▶ _What the exercise asks_:
Find the lines of the material below that include the string "QPushButton", then copy each one.

**********

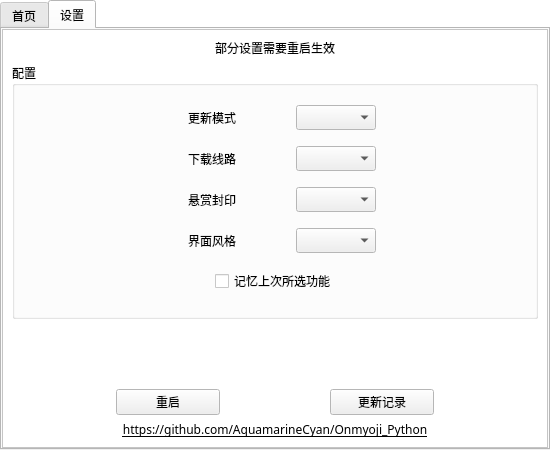
The window that src/ui/mainui.ui (AquamarineCyan/OnmyojiDesktopAssistant) describes before a commit, drawn with Qt 5.
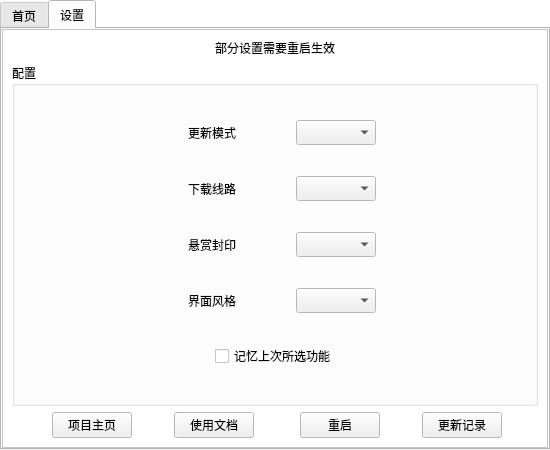
The same window after the commit. The open tabs and pages were chosen to show the change.

Commit message: :memo: 添加帮助文档

The edit to the form file:
```diff
--- a/src/ui/mainui.ui
+++ b/src/ui/mainui.ui
@@ -954,11 +954,11 @@
             <rect>
              <x>0</x>
              <y>0</y>
-             <width>306</width>
-             <height>259</height>
+             <width>542</width>
+             <height>423</height>
             </rect>
            </property>
-           <layout class="QVBoxLayout" name="verticalLayout_setting" stretch="0,4,1,1,0">
+           <layout class="QVBoxLayout" name="verticalLayout_setting" stretch="0,4,1">
             <item>
              <widget class="QLabel" name="label_tip_setting_restart">
               <property name="text">
@@ -1268,22 +1268,49 @@
              </widget>
             </item>
             <item>
-             <spacer name="verticalSpacer_setting">
-              <property name="orientation">
-               <enum>Qt::Orientation::Vertical</enum>
-              </property>
-              <property name="sizeHint" stdset="0">
-               <size>
-                <width>20</width>
-                <height>10</height>
-               </size>
-              </property>
-             </spacer>
-            </item>
-            <item>
-             <layout class="QHBoxLayout" name="horizontalLayout_restart_update_record" stretch="1,1,1,1,1">
+             <layout class="QHBoxLayout" name="horizontalLayout_restart_update_record" stretch="0,0,1,0,0,1,1,1,1">
               <item>
-               <spacer name="horizontalSpacer_restart_update_record_left">
+               <spacer name="horizontalSpacer_other_1">
+                <property name="orientation">
+                 <enum>Qt::Orientation::Horizontal</enum>
+                </property>
+                <property name="sizeHint" stdset="0">
+                 <size>
+                  <width>40</width>
+                  <height>20</height>
+                 </size>
+                </property>
+               </spacer>
+              </item>
+              <item>
+               <widget class="QPushButton" name="pushButton_homepage">
+                <property name="text">
+                 <string>项目主页</string>
+                </property>
+               </widget>
+              </item>
+              <item>
+               <spacer name="horizontalSpacer_other_2">
+                <property name="orientation">
+                 <enum>Qt::Orientation::Horizontal</enum>
+                </property>
+                <property name="sizeHint" stdset="0">
+                 <size>
+                  <width>40</width>
+                  <height>20</height>
+                 </size>
+                </property>
+               </spacer>
+              </item>
+              <item>
+               <widget class="QPushButton" name="pushButton_helpdoc">
+                <property name="text">
+                 <string>使用文档</string>
+                </property>
+               </widget>
+              </item>
+              <item>
+               <spacer name="horizontalSpacer_other_3">
                 <property name="orientation">
                  <enum>Qt::Orientation::Horizontal</enum>
                 </property>
@@ -1337,22 +1364,6 @@
               </item>
              </layout>
             </item>
-            <item>
-             <widget class="QLabel" name="label_GitHub_address">
-              <property name="focusPolicy">
-               <enum>Qt::FocusPolicy::NoFocus</enum>
-              </property>
-              <property name="layoutDirection">
-               <enum>Qt::LayoutDirection::LeftToRight</enum>
-              </property>
-              <property name="text">
-               <string>&lt;html&gt;&lt;head/&gt;&lt;body&gt;&lt;p&gt;&lt;span style=&quot; text-decoration: underline;&quot;&gt;https://github.com/AquamarineCyan/Onmyoji_Python&lt;/span&gt;&lt;/p&gt;&lt;/body&gt;&lt;/html&gt;</string>
-              </property>
-              <property name="alignment">
-               <set>Qt::AlignmentFlag::AlignCenter</set>
-              </property>
-             </widget>
-            </item>
            </layout>
           </widget>
          </widget>
```
Left out of the diff: 13 changed lines with no effect on the pictures. The commit also changes 3 other files.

**********

▶ _Result below_:
+               <widget class="QPushButton" name="pushButton_homepage">
+               <widget class="QPushButton" name="pushButton_helpdoc">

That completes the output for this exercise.